TCP State Manipulation Denial of Service Vulnerabilities in Multiple Cisco Products

On September 8, 2009, the The Cisco Product Security Incident Response Team (PSIRT) has published one important vulnerability advisories: TCP State Manipulation Denial of Service Vulnerabilities in Multiple Cisco Products.

Multiple Cisco products are affected by denial of service (DoS) vulnerabilities that manipulate the state of Transmission Control Protocol (TCP) connections. By manipulating the state of a TCP connection, an attacker could force the TCP connection to remain in a long-lived state, possibly indefinitely. If enough TCP connections are forced into a long-lived or indefinite state, resources on a system under attack may be consumed, preventing new TCP connections from being accepted. In some cases, a system reboot may be necessary to recover normal system operation. To exploit these vulnerabilities, an attacker must be able to complete a TCP three-way handshake with a vulnerable system.

In addition to these vulnerabilities, Cisco Nexus 5000 devices contain a TCP DoS vulnerability that may result in a system crash. This additional vulnerability was found as a result of testing the TCP state manipulation vulnerabilities.

Multiple Cisco products are affected by DoS vulnerabilities in the TCP protocol. By manipulating the state of TCP connections, an attacker could force a system that is under attack to maintain TCP connections for long periods of time, or indefinitely in some cases. With a sufficient number of open TCP connections, the attacker may be able to cause a system to consume internal buffer and memory resources, resulting in new TCP connections being denied access to a targeted port or an entire system.

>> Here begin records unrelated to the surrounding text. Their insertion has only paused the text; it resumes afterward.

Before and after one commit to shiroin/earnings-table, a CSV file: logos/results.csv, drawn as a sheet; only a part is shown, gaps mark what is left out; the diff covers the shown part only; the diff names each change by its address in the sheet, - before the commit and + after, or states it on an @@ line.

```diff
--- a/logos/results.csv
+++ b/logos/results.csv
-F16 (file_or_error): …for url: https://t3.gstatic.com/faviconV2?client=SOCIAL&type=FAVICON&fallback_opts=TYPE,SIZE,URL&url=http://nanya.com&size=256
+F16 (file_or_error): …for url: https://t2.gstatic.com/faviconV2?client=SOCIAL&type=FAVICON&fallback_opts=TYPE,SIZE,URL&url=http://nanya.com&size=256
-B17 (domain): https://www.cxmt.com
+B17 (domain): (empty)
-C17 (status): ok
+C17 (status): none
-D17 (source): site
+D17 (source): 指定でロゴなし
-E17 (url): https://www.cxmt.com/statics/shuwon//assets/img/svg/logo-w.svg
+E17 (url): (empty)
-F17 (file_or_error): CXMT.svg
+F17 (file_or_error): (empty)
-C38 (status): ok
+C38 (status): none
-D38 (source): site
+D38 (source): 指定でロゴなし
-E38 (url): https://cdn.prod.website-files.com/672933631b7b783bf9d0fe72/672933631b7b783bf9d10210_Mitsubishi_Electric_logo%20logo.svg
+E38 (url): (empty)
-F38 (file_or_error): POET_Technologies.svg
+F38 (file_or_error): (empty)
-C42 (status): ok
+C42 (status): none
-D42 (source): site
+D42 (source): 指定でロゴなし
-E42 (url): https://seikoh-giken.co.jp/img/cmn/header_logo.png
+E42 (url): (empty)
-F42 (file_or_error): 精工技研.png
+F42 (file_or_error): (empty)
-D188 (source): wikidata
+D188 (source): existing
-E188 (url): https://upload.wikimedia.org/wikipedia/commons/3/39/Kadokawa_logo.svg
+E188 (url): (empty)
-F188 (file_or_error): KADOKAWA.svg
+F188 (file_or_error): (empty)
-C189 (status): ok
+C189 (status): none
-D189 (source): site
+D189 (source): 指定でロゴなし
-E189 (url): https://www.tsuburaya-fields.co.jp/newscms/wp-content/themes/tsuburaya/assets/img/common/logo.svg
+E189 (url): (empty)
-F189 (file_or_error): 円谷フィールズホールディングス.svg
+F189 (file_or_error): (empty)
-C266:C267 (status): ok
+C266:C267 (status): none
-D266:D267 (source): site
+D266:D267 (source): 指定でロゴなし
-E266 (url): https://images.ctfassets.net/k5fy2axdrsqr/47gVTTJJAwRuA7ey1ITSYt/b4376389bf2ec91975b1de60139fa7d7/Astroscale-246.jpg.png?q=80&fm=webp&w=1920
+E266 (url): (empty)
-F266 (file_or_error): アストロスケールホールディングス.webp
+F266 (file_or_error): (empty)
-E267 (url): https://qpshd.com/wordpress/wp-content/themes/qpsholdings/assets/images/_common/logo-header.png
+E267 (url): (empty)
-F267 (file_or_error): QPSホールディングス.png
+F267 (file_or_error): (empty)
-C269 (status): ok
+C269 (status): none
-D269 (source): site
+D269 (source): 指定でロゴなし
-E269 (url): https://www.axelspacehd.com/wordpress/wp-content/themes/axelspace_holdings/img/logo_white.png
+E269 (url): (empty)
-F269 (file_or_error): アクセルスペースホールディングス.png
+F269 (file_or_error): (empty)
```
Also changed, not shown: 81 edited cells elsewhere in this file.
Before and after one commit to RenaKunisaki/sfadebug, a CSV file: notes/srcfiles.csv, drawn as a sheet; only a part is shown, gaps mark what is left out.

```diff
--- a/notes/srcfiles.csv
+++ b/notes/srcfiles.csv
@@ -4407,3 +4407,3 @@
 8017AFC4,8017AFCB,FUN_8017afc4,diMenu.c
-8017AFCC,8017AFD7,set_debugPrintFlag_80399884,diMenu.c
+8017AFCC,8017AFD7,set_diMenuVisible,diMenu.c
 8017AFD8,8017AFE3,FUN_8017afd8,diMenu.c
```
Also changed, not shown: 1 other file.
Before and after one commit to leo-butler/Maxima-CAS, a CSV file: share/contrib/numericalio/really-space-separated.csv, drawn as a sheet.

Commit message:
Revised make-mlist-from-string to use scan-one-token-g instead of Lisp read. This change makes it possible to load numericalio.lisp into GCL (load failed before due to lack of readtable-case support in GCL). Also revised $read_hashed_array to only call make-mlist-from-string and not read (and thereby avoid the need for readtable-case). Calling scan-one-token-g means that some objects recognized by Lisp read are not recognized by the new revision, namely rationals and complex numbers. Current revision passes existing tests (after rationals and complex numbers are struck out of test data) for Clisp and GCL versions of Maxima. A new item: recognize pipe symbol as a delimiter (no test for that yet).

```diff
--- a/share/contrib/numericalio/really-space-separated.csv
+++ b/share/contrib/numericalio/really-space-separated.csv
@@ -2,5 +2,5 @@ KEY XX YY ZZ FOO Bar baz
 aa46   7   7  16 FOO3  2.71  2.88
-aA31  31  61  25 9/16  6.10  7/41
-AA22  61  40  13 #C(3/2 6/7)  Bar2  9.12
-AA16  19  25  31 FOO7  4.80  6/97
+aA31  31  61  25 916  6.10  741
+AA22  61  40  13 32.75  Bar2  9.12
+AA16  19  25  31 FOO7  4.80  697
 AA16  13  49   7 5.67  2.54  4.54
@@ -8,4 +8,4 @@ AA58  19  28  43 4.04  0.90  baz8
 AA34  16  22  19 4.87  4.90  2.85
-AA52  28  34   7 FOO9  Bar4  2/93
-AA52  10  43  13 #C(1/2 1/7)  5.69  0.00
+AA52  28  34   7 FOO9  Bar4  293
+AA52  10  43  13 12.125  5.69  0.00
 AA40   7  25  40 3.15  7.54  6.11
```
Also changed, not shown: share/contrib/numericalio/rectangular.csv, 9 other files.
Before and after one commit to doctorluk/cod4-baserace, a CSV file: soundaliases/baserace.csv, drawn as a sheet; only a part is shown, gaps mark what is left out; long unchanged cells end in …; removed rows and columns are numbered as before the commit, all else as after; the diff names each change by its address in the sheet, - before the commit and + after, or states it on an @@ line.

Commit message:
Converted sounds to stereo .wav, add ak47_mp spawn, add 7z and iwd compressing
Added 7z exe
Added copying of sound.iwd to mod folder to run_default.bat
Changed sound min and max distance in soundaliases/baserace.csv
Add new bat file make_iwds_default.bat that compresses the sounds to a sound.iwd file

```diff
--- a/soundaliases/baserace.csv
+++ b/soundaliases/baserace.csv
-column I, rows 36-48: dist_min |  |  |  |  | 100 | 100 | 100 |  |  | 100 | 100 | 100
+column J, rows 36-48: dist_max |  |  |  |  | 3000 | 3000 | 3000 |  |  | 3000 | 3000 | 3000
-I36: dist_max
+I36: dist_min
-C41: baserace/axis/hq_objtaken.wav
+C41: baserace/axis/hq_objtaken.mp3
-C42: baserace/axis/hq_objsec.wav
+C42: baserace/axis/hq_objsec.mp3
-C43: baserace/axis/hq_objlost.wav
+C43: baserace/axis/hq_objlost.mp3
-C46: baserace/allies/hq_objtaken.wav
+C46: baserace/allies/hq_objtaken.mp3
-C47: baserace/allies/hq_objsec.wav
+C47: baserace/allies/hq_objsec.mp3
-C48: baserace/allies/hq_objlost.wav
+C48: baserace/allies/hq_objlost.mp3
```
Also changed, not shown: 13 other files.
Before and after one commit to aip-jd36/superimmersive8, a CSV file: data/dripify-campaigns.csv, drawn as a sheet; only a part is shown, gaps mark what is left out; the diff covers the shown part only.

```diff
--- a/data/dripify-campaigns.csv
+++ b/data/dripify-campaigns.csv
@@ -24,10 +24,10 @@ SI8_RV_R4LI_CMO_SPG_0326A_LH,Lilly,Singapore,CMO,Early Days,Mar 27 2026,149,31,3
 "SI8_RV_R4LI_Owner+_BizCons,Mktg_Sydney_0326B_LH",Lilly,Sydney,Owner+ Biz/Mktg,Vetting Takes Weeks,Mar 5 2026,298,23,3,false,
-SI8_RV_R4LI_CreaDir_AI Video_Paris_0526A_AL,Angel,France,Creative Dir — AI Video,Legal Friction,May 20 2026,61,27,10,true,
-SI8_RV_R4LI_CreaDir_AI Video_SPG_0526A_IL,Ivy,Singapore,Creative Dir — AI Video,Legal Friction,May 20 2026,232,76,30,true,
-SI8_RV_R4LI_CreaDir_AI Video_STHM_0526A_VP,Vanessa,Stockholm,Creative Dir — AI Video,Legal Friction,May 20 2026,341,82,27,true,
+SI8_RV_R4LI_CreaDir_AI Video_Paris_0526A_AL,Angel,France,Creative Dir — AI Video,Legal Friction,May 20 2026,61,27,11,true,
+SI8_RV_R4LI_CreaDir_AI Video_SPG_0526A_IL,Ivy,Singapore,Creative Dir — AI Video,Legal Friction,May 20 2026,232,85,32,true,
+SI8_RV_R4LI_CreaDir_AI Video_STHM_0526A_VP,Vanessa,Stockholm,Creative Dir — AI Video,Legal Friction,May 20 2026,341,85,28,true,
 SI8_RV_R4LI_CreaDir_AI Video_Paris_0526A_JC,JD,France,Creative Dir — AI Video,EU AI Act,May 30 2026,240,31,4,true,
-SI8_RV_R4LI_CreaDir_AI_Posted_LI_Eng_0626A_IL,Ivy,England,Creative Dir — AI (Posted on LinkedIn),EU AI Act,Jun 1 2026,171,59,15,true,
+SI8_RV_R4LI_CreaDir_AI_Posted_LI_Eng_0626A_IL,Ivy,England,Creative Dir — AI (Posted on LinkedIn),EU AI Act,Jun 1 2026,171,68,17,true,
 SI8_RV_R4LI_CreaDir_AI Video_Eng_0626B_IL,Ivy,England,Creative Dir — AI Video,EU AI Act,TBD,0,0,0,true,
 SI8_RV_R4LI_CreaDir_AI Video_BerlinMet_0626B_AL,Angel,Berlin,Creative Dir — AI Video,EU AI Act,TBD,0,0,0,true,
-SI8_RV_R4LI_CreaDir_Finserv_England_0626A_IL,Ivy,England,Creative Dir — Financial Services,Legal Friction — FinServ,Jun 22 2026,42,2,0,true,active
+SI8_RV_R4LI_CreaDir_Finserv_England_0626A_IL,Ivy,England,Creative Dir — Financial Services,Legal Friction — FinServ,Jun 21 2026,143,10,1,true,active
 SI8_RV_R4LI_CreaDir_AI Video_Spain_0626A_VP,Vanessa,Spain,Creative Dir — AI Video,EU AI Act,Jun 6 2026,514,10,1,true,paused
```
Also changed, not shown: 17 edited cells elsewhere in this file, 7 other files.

A system reboot may be required to restore full system functionality. A full TCP three-way handshake is required to exploit these vulnerabilities.

Network devices are not directly impacted by TCP state manipulation DoS attacks transiting a device; however, network devices that maintain the state of TCP connections may be impacted. If the attacker can establish enough TCP connections through a transit device that maintains TCP state, device resources may be exhausted and prevent the device from processing new TCP connections, resulting in a DoS condition. If an affected device that forwards traffic (that is, routes) in a network is the target of a TCP state manipulation attack, the attacker could cause a network-impacting DoS condition.

Successful exploitation of the TCP state manipulation vulnerabilities may result in a DoS condition where new TCP connections are not accepted on an affected system. Repeated exploitation may result in a sustained DoS condition. A reboot may be required to recover affected systems. In addition, Cisco Nexus 5000 systems may crash upon receiving a specific sequence of TCP packets.